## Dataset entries
--------------------
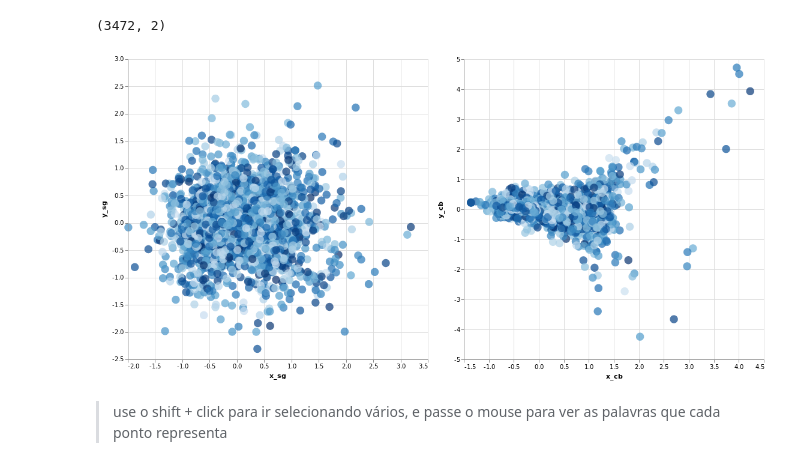
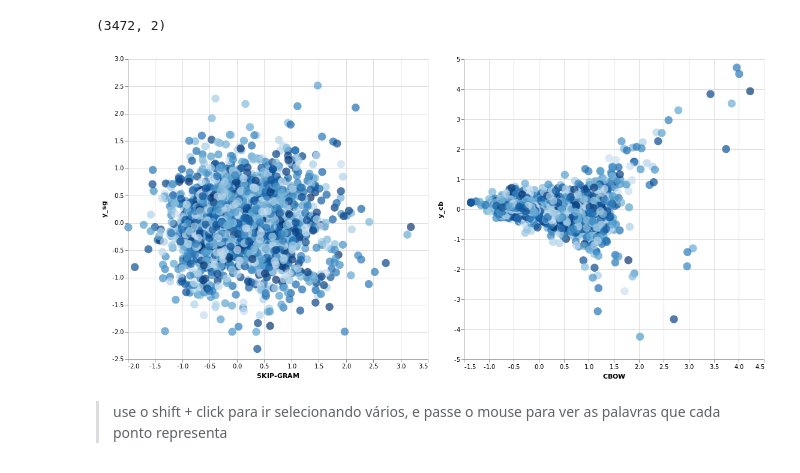
Before and after one commit to demacdolincoln/pytorch_e_machine_learning, a Jupyter notebook: gensim/skip-gram_cbow.ipynb, the cells around one changed output. Drawn from its saved outputs; the diff is of its cells as text; code cells hidden in the pictures.

```diff
--- a/gensim/skip-gram_cbow.ipynb
+++ b/gensim/skip-gram_cbow.ipynb
@@ -137,35 +137,37 @@ import pandas as pd # infelizmente o altair exige o pandas
 alt.themes.enable('opaque')
 alt.renderers.enable('jupyterlab')
 
 selector = alt.selection_multi(empty='all', fields=['label'])
 base = alt.Chart(pd.DataFrame({
         "x_sg" : result_sg[:, 0],
         "y_sg" : result_sg[:, 1],
         "x_cb" : result_cb[:, 0],
         "y_cb" : result_cb[:, 1],
         "label" : words
     })).properties(
         width=500,
         height=500
     ).add_selection(selector)
 
 c1 = base.mark_circle(size=180).encode(
         x="x_sg",
         y="y_sg",
         tooltip="label",
         color=alt.condition(selector, 'label:O', alt.value('transparent'), legend=None)
     )
+c1.encoding.x.title = "skip-gram".upper()
 
 c2 = base.mark_circle(size=180).encode(
         x="x_cb",
         y="y_cb",
         tooltip="label",
-        color=alt.condition(selector, 'label:O', alt.value('transparent'), legend=None)
+        color=alt.condition(selector, 'label:O', alt.value('transparent'), legend=None),
     )
+c2.encoding.x.title = "cbow".upper()
 
 c1|c2
 # %% [output]
-[figure, old version]
+[figure, new version]
 # %% [markdown]
 > use o shift + click para ir selecionando vários, e passe o mouse para ver as palavras que cada ponto representa
 # %% [markdown]
```
Also changed, not shown: parts of 3 cells of this notebook.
--------------------
## AIM OF THE TASK
Exactly how many lines in the data above contain the word "selector"? Respond with the number and nothing more.

## SOLUTION TO THIS PROBLEM
5